Ramachandra Guha, Jairam Ramesh Tweet Letters as Jaishankar Says Nehru Didn't Want Patel in Cabinet


New Delhi: External Affairs Minister S Jaishankar triggered a Twitter storm on Thursday with a statement that he learnt from VP Menon's autobiography that the first Prime Minister of India Jawaharlal Nehru did not want Vallabhbhai Patel in his Cabinet in 1947.

Congress leader Jairam Ramesh and noted historian Ramachandra Guha took umbrage at the claim and tweeted out screenshots of letters by Nehru written in 1947, in which Patel was on top of the new Cabinet list and was also referred to as “the strongest pillar of the Cabinet.”

Jaishankar, in a tweet had stated, “Learnt from the book that Nehru did not want Patel in the Cabinet in 1947 and omitted him from the initial Cabinet list. Clearly, a subject for much debate. Noted that the author stood her ground on this revelation.”

Jaishankar was referring to a new book by historian and analyst Narayani Basu, ‘V.P. Menon: The Unsung Architect of Modern India’. The external affairs minister was invited for the launch of this book.

Basu is the great-granddaughter of VP Menon, a British-era civil servant, who was political reforms commissioner to multiple viceroys. Menon played a key role in overseeing the Partition and integration of princely states into the Indian Union and worked closely with Patel in the period after independence.

The book claims Nehru did not include the name of Patel in the list he submitted for independent India's first cabinet to viceroy Lord Louis Mountbatten. Narayani Basu writes V.P. Menon went to Mountbatten and warned "you will start a war of succession. Congress will split in two...". The book claims Sardar Patel's name was included in the name of ministers after Mountbatten met Mahatma Gandhi.

The first to take on Jasihankar’s post was Guha, who termed the claim a “myth.”

“This is a myth that has been comprehensively demolished by Professor Srinath Raghavan in The Print. Besides, promoting fake news about, and false rivalries between, the builders of modern India is not the job of the Foreign Minister. He should leave this to the BJP’s IT Cell,” he tweeted.

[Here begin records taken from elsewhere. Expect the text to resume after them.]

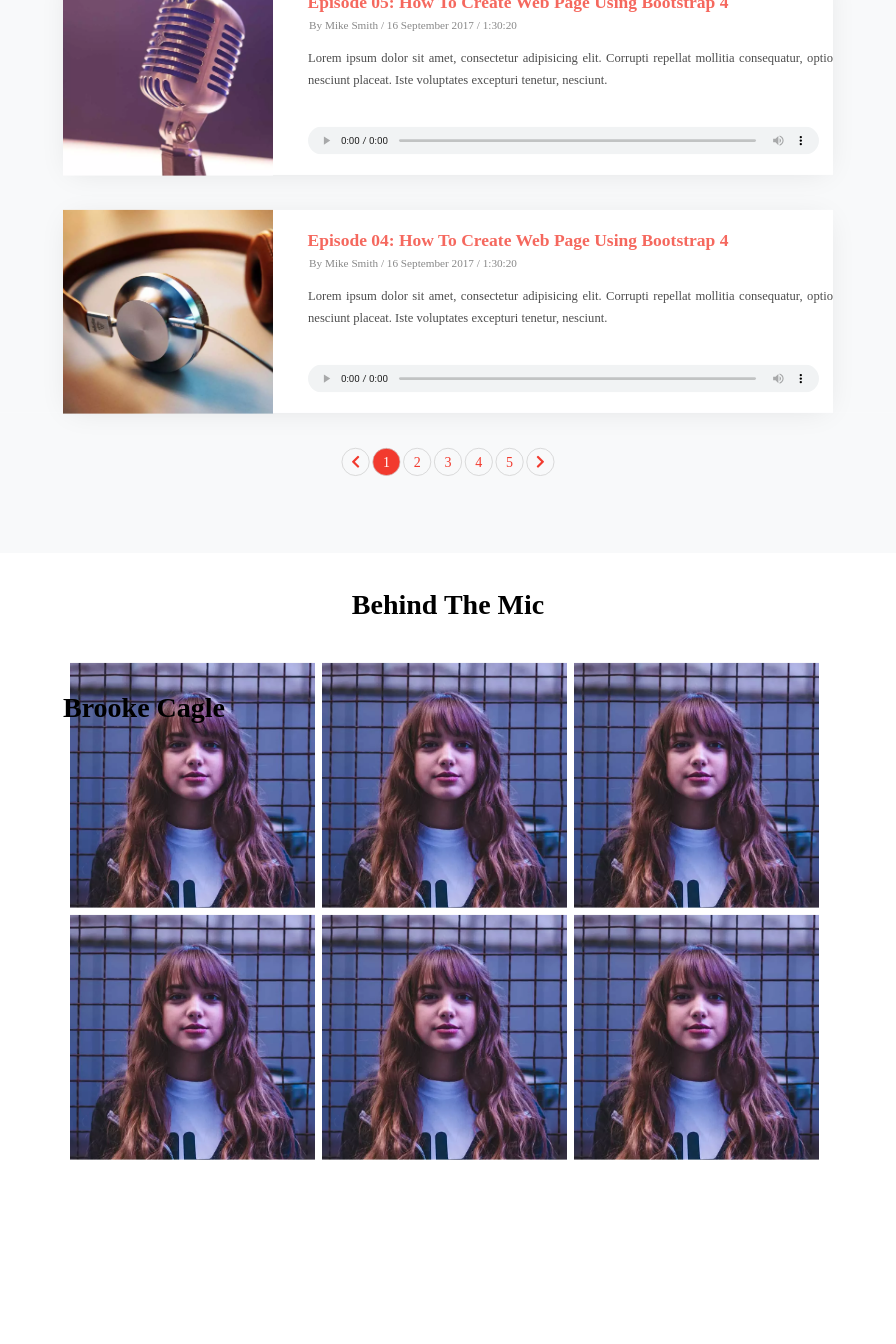
Repository: nhutduy0803/template2
Page: index.html
The author's editor kept a copy of each file at every save. The page is drawn from the files as they stood at one save, then again after the next save.
The browser window is 1280 px wide. The pictures show the part of the page from y = 2077 to 3997 px (the page is 3997 px tall), at 70% of full size.

Above is the page before, as saved 2021-12-09 13:36:07.

### index.html
<!DOCTYPE html>
<html lang="en">
  <head>
    <meta charset="UTF-8" />
    <meta http-equiv="X-UA-Compatible" content="IE=edge" />
    <meta name="viewport" content="width=device-width, initial-scale=1.0" />
    <link rel="stylesheet" href="./assets/css/style.css" />
    <link
      rel="stylesheet"
      href="./assets/css/font/fontawesome-free-5.15.4-web/css/all.min.css"
    />
    <title>Document</title>
  </head>
  <body>
    <script src="./main.js"></script>
    <div class="slider">
      <h2>Podca</h2>
      <img
        src="./assets/css/img/xhero_bg_1.jpg.pagespeed.ic.EJCcE-mhd6.webp"
        alt=""
      />
      <h3>Episode 09: How To Create Web Page Using Bootstrap 4</h3>
      <span>By Mike Smith | 16 September 2017 | 1:30:20</span>
      <div class="subslider">READ THE TRANSCRIPT</div>
      <div class="menu" onclick="openmenu()">
        <i class="fas fa-bars"></i>
      </div>
      <div class="sub-menu">
        <i class="fas fa-times" onclick="closemenu()"></i>
        <div class="home-menu">
          <p>Home</p>
          <i onclick="subhome()" class="fas fa-caret-down"></i>

          <div class="sub-home">
            <li>Menu One</li>
            <li>Menu Two</li>
            <li>Menu Three</li>
            <li>Sub Menu</li>
          </div>
          <div class="drop-down">
            <p>DropDown</p>
            <i onclick="subdropdown() " class="fas fa-caret-down"></i>
            <div class="sub-dropdown">
              <li>Menu One</li>
              <li>Menu two</li>
              <li>Menu three</li>
            </div>
          </div>

          <p>About</p>
          <p>Contact</p>
        </div>
      </div>
    </div>
    <div class="audio">
      <audio class="audio-one" controls>
        <source src="" type="audio/ogg" />
        <source src="" type="audio/mpeg" />
      </audio>
    </div>
    <div class="RecentPodcasts">
      <h2>Recent Podcasts</h2>
      <div class="container">
        <div class="img-pod">
          <img src="./assets/css/img/pod1.webp" alt="" />
        </div>
        <div class="content-pod">
          <h3>Episode 08: How To Create Web Page Using Bootstrap 4</h3>
          <span>By Mike Smith / 16 September 2017 / 1:30:20</span>
          <p>
            Lorem ipsum dolor sit amet, consectetur adipisicing elit. Corrupti
            repellat mollitia consequatur, optio nesciunt placeat. Iste
            voluptates excepturi tenetur, nesciunt.
          </p>
          <audio class="audiopod" controls>
            <source src="" type="audio/mpeg" />
          </audio>
        </div>
      </div>
      <div class="container">
        <div class="img-pod">
          <img src="./assets/css/img/pod2.webp" alt="" />
        </div>
        <div class="content-pod">
          <h3>Episode 07: How To Create Web Page Using Bootstrap 4</h3>
          <span>By Mike Smith / 16 September 2017 / 1:30:20</span>
          <p>
            Lorem ipsum dolor sit amet, consectetur adipisicing elit. Corrupti
            repellat mollitia consequatur, optio nesciunt placeat. Iste
            voluptates excepturi tenetur, nesciunt.
          </p>
          <audio class="audiopod" controls>
            <source src="" type="audio/mpeg" />
          </audio>
        </div>
      </div>
      <div class="container">
        <div class="img-pod">
          <img src="./assets/css/img/pod3.webp" alt="" />
        </div>
        <div class="content-pod">
          <h3>Episode 06: How To Create Web Page Using Bootstrap 4</h3>
          <span>By Mike Smith / 16 September 2017 / 1:30:20</span>
          <p>
            Lorem ipsum dolor sit amet, consectetur adipisicing elit. Corrupti
            repellat mollitia consequatur, optio nesciunt placeat. Iste
            voluptates excepturi tenetur, nesciunt.
          </p>
          <audio class="audiopod" controls>
            <source src="" type="audio/mpeg" />
          </audio>
        </div>
      </div>
      <div class="container">
        <div class="img-pod">
          <img src="./assets/css/img/pod4.webp" alt="" />
        </div>
        <div class="content-pod">
          <h3>Episode 05: How To Create Web Page Using Bootstrap 4</h3>
          <span>By Mike Smith / 16 September 2017 / 1:30:20</span>
          <p>
            Lorem ipsum dolor sit amet, consectetur adipisicing elit. Corrupti
            repellat mollitia consequatur, optio nesciunt placeat. Iste
            voluptates excepturi tenetur, nesciunt.
          </p>
          <audio class="audiopod" controls>
            <source src="" type="audio/mpeg" />
          </audio>
        </div>
      </div>
      <div class="container">
        <div class="img-pod">
          <img src="./assets/css/img/pod5.webp" alt="" />
        </div>
        <div class="content-pod">
          <h3>Episode 04: How To Create Web Page Using Bootstrap 4</h3>
          <span>By Mike Smith / 16 September 2017 / 1:30:20</span>
          <p>
            Lorem ipsum dolor sit amet, consectetur adipisicing elit. Corrupti
            repellat mollitia consequatur, optio nesciunt placeat. Iste
            voluptates excepturi tenetur, nesciunt.
          </p>
          <audio class="audiopod" controls>
            <source src="" type="audio/mpeg" />
          </audio>
        </div>
      </div>
    </div>
    <div class="list-pod">
      <li><i class="fas fa-chevron-left"></i></li>
      <li>1</li>
      <li>2</li>
      <li>3</li>
      <li>4</li>
      <li>5</li>
      <li><i class="fas fa-chevron-right"></i></li>
    </div>
    <div class="BehindTheMic">
      <h2>Behind The Mic</h2>
      <div class="container-behind">
        <div class="picture-behind">
          <img src="./assets/css/img/behind1.webp" alt="" />
        </div>
        <div class="content-behind">
          <h2>Brooke Cagle</h2>
        </div>
      </div>
      <div class="container-behind">
        <div class="picture-behind">
          <img src="./assets/css/img/behind1.webp" alt="" />
        </div>
      </div>
      <div class="container-behind">
        <div class="picture-behind">
          <img src="./assets/css/img/behind1.webp" alt="" />
        </div>
      </div>
      <div class="container-behind">
        <div class="picture-behind">
          <img src="./assets/css/img/behind1.webp" alt="" />
        </div>
      </div>
      <div class="container-behind">
        <div class="picture-behind">
          <img src="./assets/css/img/behind1.webp" alt="" />
        </div>
      </div>
      <div class="container-behind">
        <div class="picture-behind">
          <img src="./assets/css/img/behind1.webp" alt="" />
        </div>
      </div>
    </div>
  </body>
</html>

### assets/css/style.css
* {
  margin: 0;
  padding: 0;
  box-sizing: border-box;
}

.slider {
  width: 100%;
  height: 100vh;
  position: relative;
}

.slider::before {
  content: " ";
  position: absolute;
  top: 0;
  left: 0;
  right: 0;
  bottom: 0;
  background-color: rgba(0, 0, 0, 0.4);
}

.slider img {
  width: 100%;
  height: 100%;
}

.slider h2 {
  position: absolute;
  top: 50px;
  left: 50px;
  color: #fff;
  font-size: 40px;
}
.menu {
  position: absolute;
  right: 50px;
  top: 50px;
  font-size: 30px;
  color: #fff;
}

.slider h3 {
  text-align: center;
  position: absolute;
  transform: translate(-50%);
  top: 30%;
  left: 50%;
  color: #fff;
  font-size: 40px;
  line-height: 1.6;
  font-size: 50px;
}

.slider span {
  position: absolute;
  top: 58%;
  left: 50%;
  transform: translate(-50%);
  color: #ffffff80;
}

.subslider {
  width: 250px;
  background-color: #f23a2e;
  display: flex;
  justify-content: center;
  align-items: center;
  color: #fff;
  font-size: 15px;
  letter-spacing: 2px;
  height: 60px;
  position: absolute;
  top: 65%;
  left: 50%;
  transform: translate(-50%);
  transition: 0.3s;
  border-radius: 5px;
}

.subslider:hover {
  position: absolute;
  top: 64%;
  box-shadow: 0 5px 20px -7px rgba(0, 0, 0, 0.9);
  transition: 0.3s;
}

.sub-menu {
  width: 300px;
  background-color: #fff;
  position: absolute;
  right: -300px;
  top: 0;
  height: 100vh;
  position: fixed;
  transition: 0.3s;
  box-shadow: 0 0 10px rgba(0, 0, 0, 0.4);
}

.sub-menu.openmenu {
  transition: 0.3s;
  right: 0;
}

.sub-menu .fas {
  position: absolute;
  font-size: 25px;
  right: 15px;
  top: 15px;
  transition: 0.2s;
}

.sub-menu .fas:hover {
  transition: 0.2s;
  color: rgb(104, 103, 103);
}

.home-menu {
  margin-top: 100px;
  font-size: 20px;
  margin-left: 15%;
}

.home-menu p {
  margin-bottom: 30px;
  color: #212529;
  transition: 0.3s;
}

.home-menu p:nth-child(2) {
  width: 100%;
  background-color: #fff;
  height: 200px;
}

.home-menu p:hover {
  transition: 0.3s;
  color: #f00;
}

.fa-caret-down {
  margin-top: 85px;
  margin-right: 20px;
}

.drop-down {
  position: relative;
}

.drop-down .fa-caret-down {
  position: absolute;
  top: -85px;
}
.sub-home {
  margin-top: -20px;
  width: 200px;
  height: 0px;
  background-color: #fff;
  visibility: hidden;
  transition: 0.5s;
  opacity: 0;
  margin-bottom: 20px;
}

.sub-home.opensubhome {
  height: 170px;
  visibility: inherit;
  transition: 0.5s;
  opacity: 1;
}

.sub-home li {
  padding: 10px 0px;
  font-weight: 300;
  margin-left: 30px;
  font-size: 17px;
  list-style-type: none;
  /* transition: 0.3s; */
}

.sub-home li:hover {
  transition: 0.3s;
  color: #f00;
}

.sub-dropdown {
  margin-top: -20px;
  background-color: #fff;
  height: 0px;
  width: 200px;
  visibility: hidden;
  transition: 0.3s;
  opacity: 0;
  margin-bottom: 20px;
}

.sub-dropdown li {
  padding-top: 22.5px;
  margin-left: 30px;
  font-weight: 300;
  font-size: 17px;
  list-style-type: none;
  transition: 0.3s;
}

.sub-dropdown li:hover {
  transition: 0.3s;
  color: #f00;
}

.sub-dropdown.opensubdropdown {
  opacity: 1;
  visibility: inherit;
  transition: 0.3s;
  height: 150px;
}

.audio {
  display: flex;
  justify-content: center;
  align-items: center;
  width: 100%;
  background-color: #f8f9fa;
  height: 200px;
}

.audio-one {
  width: 750px;
  height: 40px;
}

.RecentPodcasts {
  background: #f8f9fa;
  height: auto;
  width: 100%;
  text-align: center;
}

.RecentPodcasts h2 {
  font-size: 40px;
  margin-bottom: 50px;
}

.container {
  width: 1100px;
  height: 290px;
  position: relative;
  margin: auto;
  box-shadow: 0 5px 40px -10px rgb(0 0 0 / 10%);
  margin-top: 50px;
}

.img-pod {
  position: absolute;
  top: 0;
  left: 0;
  height: 290px;
  width: 300px;
}

.img-pod img {
  width: 100%;
  height: 100%j;
}

.content-pod {
  padding-top: 30px;
  background: #fff;
  height: 100%;
}

.content-pod h3 {
  font-size: 25px;
  margin-left: 200px;
  color: #f23b2ec4;
  margin-bottom: 10px;
}

.content-pod span {
  margin-left: -100px;
  color: #888;
}

.content-pod p {
  line-height: 1.8;
  margin-top: 20px;
  text-align: justify;
  margin-left: 350px;
  font-size: 18px;
  color: #4d4d4d;
  font-weight: 300;
}

.audiopod {
  margin-top: 50px;
  width: 730px;
  height: 40px;
  margin-left: 330px;
}

.list-pod {
  background: #f8f9fa;
  height: 200px;
  width: 100%;
  text-align: center;
}

.list-pod li {
  padding-top: 7.5px;
  margin-top: 50px;
  list-style-type: none;
  border-radius: 50%;
  height: 40px;
  width: 40px;
  border: 1px solid #ccc;
  display: inline-block;
  color: #f23a2e;
  font-size: 20px;
}

.list-pod li:nth-child(2) {
  font-size: 20px;
  color: #fff;
  background: #f23a2e;
}

.BehindTheMic {
  width: 100%;
  height: 150vh;
  background: #fff;
  text-align: center;
}

.BehindTheMic h2 {
  margin-top: 50px;
  font-size: 40px;
  margin-bottom: 50px;
}

.container-behind {
  margin: auto;
  width: 1100px;
}

.picture-behind {
  margin-left: 10px;
  float: left;
  width: 350px;
  height: 350px;
  overflow: hidden;
  margin-top: 10px;
  position: relative;
}

.picture-behind img {
  width: 100%;
  height: 100%;
  transition: 0.3s;
  position: relative;
}

.picture-behind:hover::before {
  opacity: 0.6;
}

.picture-behind::before {
  position: absolute;
  width: 100%;
  height: 100%;
  top: 0;
  left: 0;
  right: 0;
  bottom: 0;
  background: #f23a2e;
  opacity: 0;
  content: " ";
  transition: 0.5s;
  z-index: 1;
}

.content-behind {
  position: absolute;
}

### main.js
function openmenu() {
  var openmenu = document.querySelector(".sub-menu");
  openmenu.classList.add("openmenu");
}

function closemenu() {
  var openmenu = document.querySelector(".sub-menu");
  openmenu.classList.remove("openmenu");
}

function subhome() {
  var opensubhome = document.querySelector(".sub-home");
  opensubhome.classList.toggle("opensubhome");
}

function subdropdown() {
  var subdropdown = document.querySelector(".sub-dropdown");
  subdropdown.classList.toggle("opensubdropdown");
}

Loaded but not shown: assets/css/font/fontawesome-free-5.15.4-web/css/all.min.css (library)

After the next save:
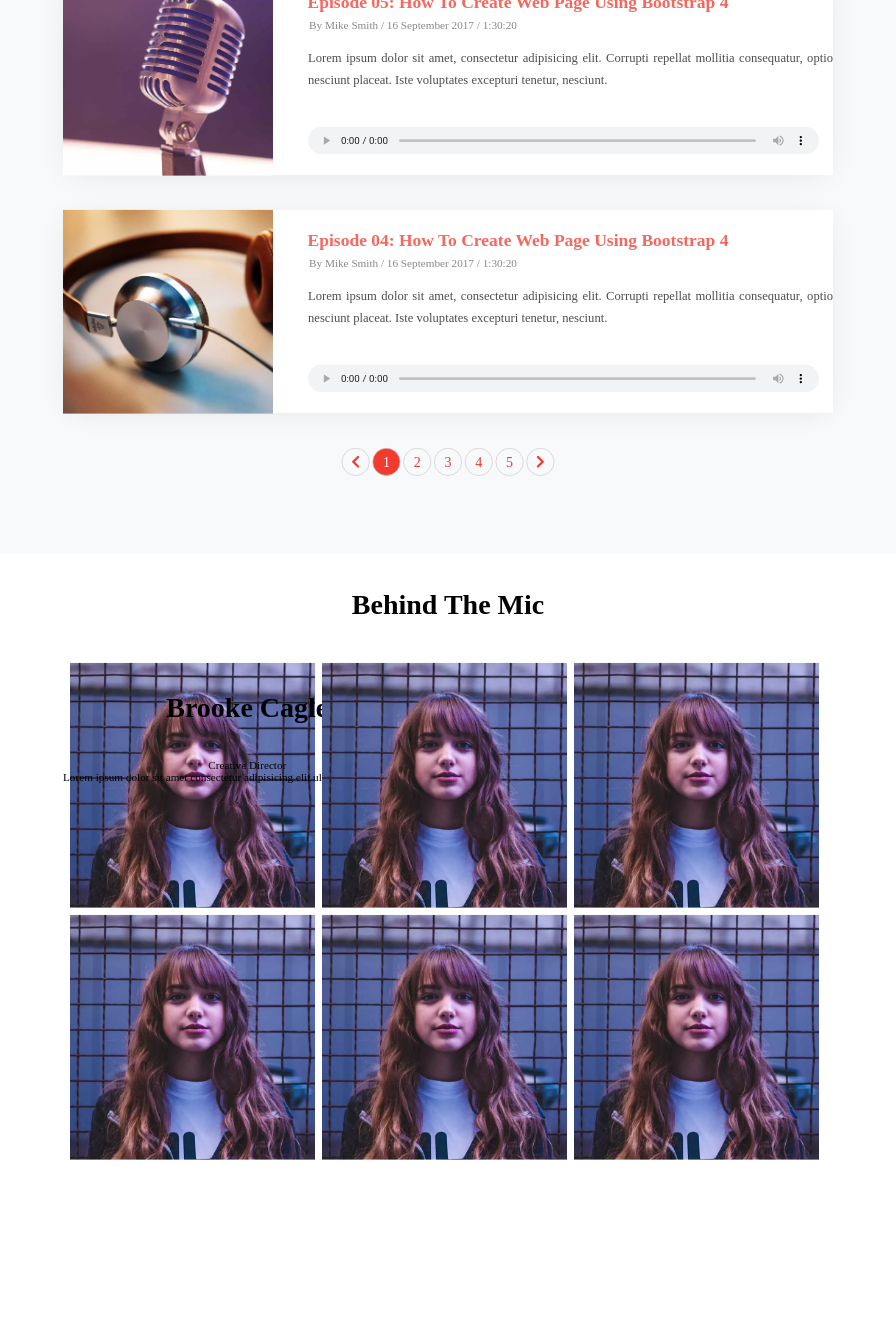
Saved 35 s later.
--- a/index.html
+++ b/index.html
@@ -163,6 +163,11 @@
         </div>
         <div class="content-behind">
           <h2>Brooke Cagle</h2>
+          <span>Creative Director</span>
+          <p>
+            Lorem ipsum dolor sit amet consectetur adipisicing elit ullam
+            reprehenderit nemo.
+          </p>
         </div>
       </div>
       <div class="container-behind">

In response to this tweet by Guha, the External Affairs Minister said, "Some Foreign Ministers do read books. May be a good habit for some Professors too. In that case, strongly recommend the one I released yesterday.”

Guha, in response, then uploaded the picture of a letter by Nehru on August 1, 1947, inviting Patel to be part of the Cabinet where he addresses him as “the strongest pillar of the Cabinet.”

Patel was India’s first Home Minister.

Guha again took a dig at Jaishankar stating, “Sir, since you have a PhD from JNU you must surely have read more books than me. Among them must have been the published correspondence of Nehru and Patel which documents how Nehru wanted Patel as the “strongest pillar” of his first Cabinet. Do consult those books again.”

Getting into the debate, Congress leader Jairam Ramesh also tweeted a series of letters written between July 19, 1947 and August 14, 1947 by Nehru, in each of which Patel was “right on top of new cabinet list.”

Several BJP leaders have made the claim the country would have taken a different path if Sardar Patel was the first prime minister. In February 2018, Prime Minister Narendra Modi told the Lok Sabha, “Had Sardar Vallabhbhai Patel been the first prime minister, a part of Kashmir would not have been under control of Pakistan.”

The critics of Nehru and his successors in the Nehru-Gandhi family allege that Sardar Patel's legacy had been ignored by successive Congress governments.